to realize that the quality of decisions made with these tools are often
impaired because tool designers fail to address how heuristics and biases
operate in a human-computer interactive setting. Despite decades of
research on cognitive biases in controlled settings, there is yet no
“recipe book” for experimentally-validated tools and techniques to avoid
judgment biases when building tools for solving complex problems in the
real world. As well as considering software mitigation solutions, we would
also like to explore whether the way we visualize data is subject to
cognitive biases.
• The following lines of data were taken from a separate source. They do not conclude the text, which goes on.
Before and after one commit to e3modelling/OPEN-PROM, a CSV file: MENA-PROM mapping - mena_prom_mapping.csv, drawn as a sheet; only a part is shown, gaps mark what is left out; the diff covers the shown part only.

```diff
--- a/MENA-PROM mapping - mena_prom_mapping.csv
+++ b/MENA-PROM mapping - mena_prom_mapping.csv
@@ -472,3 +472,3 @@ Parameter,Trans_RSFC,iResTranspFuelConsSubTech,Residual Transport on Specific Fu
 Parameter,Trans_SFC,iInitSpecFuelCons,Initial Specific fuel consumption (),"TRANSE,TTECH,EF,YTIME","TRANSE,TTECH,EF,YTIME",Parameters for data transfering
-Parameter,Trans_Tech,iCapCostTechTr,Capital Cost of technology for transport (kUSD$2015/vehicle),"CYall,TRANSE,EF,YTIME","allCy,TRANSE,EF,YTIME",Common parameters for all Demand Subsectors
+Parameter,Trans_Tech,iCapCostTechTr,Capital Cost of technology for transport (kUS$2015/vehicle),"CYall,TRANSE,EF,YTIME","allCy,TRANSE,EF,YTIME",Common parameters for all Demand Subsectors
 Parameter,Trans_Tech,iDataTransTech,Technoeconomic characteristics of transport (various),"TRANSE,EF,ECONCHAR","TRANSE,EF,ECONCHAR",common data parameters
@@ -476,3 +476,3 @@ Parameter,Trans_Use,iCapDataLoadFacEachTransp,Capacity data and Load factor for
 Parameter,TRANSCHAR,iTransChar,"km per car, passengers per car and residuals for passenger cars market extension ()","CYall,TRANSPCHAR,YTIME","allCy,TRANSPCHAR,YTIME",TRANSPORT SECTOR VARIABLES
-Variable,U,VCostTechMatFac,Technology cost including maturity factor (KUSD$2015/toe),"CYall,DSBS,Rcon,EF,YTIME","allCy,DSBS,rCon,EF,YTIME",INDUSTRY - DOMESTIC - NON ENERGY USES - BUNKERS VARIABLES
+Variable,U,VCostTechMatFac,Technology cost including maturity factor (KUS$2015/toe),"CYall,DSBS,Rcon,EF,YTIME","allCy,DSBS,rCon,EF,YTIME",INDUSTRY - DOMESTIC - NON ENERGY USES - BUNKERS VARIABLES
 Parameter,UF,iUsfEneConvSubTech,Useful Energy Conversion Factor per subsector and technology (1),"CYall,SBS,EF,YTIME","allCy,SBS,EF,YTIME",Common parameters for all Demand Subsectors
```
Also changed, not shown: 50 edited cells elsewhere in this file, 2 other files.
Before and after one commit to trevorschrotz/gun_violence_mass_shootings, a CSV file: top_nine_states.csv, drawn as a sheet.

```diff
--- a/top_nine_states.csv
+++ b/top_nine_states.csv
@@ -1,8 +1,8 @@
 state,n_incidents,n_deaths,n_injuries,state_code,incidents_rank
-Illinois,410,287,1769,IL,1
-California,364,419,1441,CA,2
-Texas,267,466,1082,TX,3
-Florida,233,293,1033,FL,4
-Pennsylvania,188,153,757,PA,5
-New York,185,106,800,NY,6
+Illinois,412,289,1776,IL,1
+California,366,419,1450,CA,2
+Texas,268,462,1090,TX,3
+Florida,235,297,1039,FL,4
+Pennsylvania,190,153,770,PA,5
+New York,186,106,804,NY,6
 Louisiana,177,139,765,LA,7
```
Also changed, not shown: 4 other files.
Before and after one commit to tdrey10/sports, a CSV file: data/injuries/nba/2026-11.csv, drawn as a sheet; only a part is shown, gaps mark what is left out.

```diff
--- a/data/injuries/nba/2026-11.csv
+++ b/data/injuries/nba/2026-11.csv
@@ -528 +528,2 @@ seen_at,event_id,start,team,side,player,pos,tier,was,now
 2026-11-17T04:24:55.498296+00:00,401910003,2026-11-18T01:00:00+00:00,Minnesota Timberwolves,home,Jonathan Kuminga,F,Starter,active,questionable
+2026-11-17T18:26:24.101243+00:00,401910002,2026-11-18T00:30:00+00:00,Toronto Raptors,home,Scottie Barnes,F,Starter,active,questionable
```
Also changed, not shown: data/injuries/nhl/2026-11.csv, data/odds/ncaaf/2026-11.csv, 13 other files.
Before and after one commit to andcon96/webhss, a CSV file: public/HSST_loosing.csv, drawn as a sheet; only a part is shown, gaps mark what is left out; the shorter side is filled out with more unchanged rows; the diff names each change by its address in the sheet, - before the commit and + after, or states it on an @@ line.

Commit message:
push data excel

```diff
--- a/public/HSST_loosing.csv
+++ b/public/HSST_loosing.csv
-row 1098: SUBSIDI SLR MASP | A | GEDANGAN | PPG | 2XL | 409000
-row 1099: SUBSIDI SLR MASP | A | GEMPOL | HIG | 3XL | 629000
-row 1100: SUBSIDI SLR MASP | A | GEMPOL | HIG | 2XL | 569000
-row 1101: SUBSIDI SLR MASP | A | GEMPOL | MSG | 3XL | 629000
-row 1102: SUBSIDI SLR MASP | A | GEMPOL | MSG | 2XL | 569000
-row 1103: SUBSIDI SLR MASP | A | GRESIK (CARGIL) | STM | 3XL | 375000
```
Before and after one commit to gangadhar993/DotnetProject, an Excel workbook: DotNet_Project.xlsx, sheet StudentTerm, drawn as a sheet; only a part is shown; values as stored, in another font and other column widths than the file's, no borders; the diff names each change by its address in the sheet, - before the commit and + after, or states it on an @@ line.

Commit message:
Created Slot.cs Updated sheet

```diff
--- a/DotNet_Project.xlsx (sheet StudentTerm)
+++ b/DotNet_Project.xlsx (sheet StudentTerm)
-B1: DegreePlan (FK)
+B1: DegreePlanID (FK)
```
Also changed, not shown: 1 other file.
We invite participants from a wide range of disciplines such as information
visualization, visual analytics, software engineering, cognitive psychology
and decision science, as well as those close to end-user groups like
intelligence analysts, to explore some of the ways in which biases impact
user performance and share ideas and experiences about practical ways to
reduce or overcome these potentially harmful effects.

Topics of interest include, but are not limited to:

   - analytic techniques to mitigate cognitive biases
   - cognitive biases and information visualization
   - integrating cognitive bias mitigation into existing software
   - measuring susceptibility to cognitive bias
   - empirical methods for investigating cognitive biases
   - cognitive biases in collaborative systems
   - new classification schemes for cognitive biases
   - persuasive technology
   - evaluation techniques/methodologies
   - survey/SOTA

The workshop will include invited talks, short individual presentations,
panel sessions and group activities and will provide a forum for
participants to exchange ideas and establish a roadmap of the state of the
art and identify future research potential. We hope to grow this
interdisciplinary community to promote future collaboration.

We invite authors to submit an extended abstract (about 2 pages) of either
a position or technical paper. All submissions will be peer-reviewed and
judged on the basis of originality, contribution to the field, and
relevance to the workshop. Authors will then be invited to contribute to
the workshop through individual presentations and to submit full papers,
which will be published in the workshop proceedings. Further details will
be given in due course.

For further details please contact: Geoffrey Ellis,
ellis at dbvis.inf.uni-konstanz.de
Twitter:  @DECISIVe_ws
website: http://decisive-workshop.dbvis.de/ <http://ocbworkshop.dbvis.de/>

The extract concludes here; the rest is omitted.